Recall that there are other factors that could perhaps explain India’s low CFR, including the possibility of dramatic undercounting of Covid-19 deaths. After viewing these tables, the reader must judge the extent to which the undercounting of deaths is even needed to explain India’s exceptional numbers.
Undercounting may well be present. We have little to say directly about this possibility, as we do not have the data. But Tables 1and 2 together suggest that an undercounting argument need not even be invoked to understand the large discrepancies. India’s Covid-19 experience does not indicate unqualified success, relative to several comparison countries, with or without undercounting. And at the very least, there is reason to believe that an undiscriminating employment of the raw CFR as an indicator of success deserves to be treated with some scepticism.
It seems to be important to assert this when both objective appraisal and fair accountability are threatened by summary indicators of performance that are inadequate or misleading, and when such summary measures are employed to their advantage by politicians and policy-makers.

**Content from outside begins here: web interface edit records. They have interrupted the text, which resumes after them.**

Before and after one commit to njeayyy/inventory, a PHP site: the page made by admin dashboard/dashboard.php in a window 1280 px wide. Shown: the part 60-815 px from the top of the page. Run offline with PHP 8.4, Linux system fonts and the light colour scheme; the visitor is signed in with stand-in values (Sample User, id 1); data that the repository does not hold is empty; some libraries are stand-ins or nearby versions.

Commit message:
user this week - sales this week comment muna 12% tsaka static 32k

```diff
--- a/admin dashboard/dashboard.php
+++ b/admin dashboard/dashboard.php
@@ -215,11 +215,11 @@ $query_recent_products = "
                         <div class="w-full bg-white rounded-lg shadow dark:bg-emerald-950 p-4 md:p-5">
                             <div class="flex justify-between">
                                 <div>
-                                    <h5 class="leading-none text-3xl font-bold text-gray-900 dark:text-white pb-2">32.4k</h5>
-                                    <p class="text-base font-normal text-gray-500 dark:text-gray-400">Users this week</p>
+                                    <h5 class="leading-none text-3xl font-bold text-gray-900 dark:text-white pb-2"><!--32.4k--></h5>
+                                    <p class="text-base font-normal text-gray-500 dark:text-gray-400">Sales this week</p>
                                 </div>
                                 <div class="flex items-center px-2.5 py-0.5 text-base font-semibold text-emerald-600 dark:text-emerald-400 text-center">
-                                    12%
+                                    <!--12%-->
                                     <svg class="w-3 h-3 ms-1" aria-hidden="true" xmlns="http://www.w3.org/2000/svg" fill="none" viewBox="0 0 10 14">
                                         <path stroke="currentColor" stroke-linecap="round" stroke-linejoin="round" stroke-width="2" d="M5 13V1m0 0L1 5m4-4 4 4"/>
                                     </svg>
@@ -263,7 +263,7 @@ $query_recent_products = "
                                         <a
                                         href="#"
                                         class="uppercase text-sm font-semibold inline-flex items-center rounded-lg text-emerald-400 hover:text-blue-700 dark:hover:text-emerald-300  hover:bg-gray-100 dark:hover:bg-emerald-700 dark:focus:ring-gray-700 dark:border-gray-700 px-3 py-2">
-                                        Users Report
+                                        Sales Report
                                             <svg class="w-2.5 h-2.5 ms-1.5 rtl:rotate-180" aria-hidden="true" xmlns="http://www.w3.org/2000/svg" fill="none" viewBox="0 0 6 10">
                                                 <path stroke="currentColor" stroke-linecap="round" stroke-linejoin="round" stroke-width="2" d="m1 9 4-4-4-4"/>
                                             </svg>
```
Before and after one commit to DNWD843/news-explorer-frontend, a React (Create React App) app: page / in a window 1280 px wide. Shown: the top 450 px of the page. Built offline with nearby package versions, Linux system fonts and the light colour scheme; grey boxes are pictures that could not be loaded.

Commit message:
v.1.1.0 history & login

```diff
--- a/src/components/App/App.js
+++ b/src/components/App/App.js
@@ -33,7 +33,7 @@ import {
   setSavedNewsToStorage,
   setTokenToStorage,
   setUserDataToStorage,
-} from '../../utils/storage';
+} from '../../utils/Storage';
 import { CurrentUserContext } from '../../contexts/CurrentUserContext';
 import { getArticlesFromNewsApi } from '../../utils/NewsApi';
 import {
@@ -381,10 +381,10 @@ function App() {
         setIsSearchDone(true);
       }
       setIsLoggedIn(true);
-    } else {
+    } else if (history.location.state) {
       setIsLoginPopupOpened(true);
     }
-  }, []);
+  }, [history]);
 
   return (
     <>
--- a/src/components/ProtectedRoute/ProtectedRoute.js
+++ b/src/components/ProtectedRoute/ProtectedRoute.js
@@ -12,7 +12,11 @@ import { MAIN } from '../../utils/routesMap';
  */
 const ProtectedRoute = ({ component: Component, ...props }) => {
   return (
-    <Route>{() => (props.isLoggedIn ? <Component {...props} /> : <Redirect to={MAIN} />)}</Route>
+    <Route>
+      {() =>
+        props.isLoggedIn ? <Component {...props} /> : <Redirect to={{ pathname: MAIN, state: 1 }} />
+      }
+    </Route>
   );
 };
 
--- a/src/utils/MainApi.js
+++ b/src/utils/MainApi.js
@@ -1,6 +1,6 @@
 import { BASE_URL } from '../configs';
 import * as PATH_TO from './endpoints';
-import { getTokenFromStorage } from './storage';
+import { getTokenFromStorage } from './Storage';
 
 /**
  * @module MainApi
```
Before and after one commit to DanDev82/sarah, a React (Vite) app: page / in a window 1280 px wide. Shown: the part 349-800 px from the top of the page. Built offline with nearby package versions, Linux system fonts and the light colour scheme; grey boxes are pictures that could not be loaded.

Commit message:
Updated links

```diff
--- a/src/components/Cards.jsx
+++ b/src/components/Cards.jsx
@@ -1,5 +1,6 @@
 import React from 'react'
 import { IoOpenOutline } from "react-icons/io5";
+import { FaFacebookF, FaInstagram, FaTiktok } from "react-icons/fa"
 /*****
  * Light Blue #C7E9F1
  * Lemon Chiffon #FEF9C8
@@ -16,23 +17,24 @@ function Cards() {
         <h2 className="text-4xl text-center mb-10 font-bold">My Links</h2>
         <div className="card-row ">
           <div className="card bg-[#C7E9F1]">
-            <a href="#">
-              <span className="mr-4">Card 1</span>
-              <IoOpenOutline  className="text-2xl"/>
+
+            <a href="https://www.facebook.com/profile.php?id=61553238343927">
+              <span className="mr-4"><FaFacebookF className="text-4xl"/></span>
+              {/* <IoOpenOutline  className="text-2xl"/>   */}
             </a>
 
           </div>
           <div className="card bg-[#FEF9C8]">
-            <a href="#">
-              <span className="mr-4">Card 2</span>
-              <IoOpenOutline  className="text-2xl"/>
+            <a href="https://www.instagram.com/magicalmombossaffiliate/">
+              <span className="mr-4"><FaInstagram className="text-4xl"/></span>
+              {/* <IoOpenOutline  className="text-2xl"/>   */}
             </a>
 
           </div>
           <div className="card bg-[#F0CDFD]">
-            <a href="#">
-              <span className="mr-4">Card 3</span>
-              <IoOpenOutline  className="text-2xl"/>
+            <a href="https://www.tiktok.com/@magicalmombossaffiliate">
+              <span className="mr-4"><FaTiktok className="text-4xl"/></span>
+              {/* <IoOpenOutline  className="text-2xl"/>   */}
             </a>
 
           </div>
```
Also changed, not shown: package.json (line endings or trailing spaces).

Minu Philip is a doctoral student in Economics at New York University.
Debraj Ray is Julius Silver Professor in the Faculty of Arts and Science, and Professor of Economics, New York University.
S. Subramanian, who lives and works in Chennai, is a former professor of the Madras Institute of Development Studies.
This article has been published in collaboration with Ideas for India.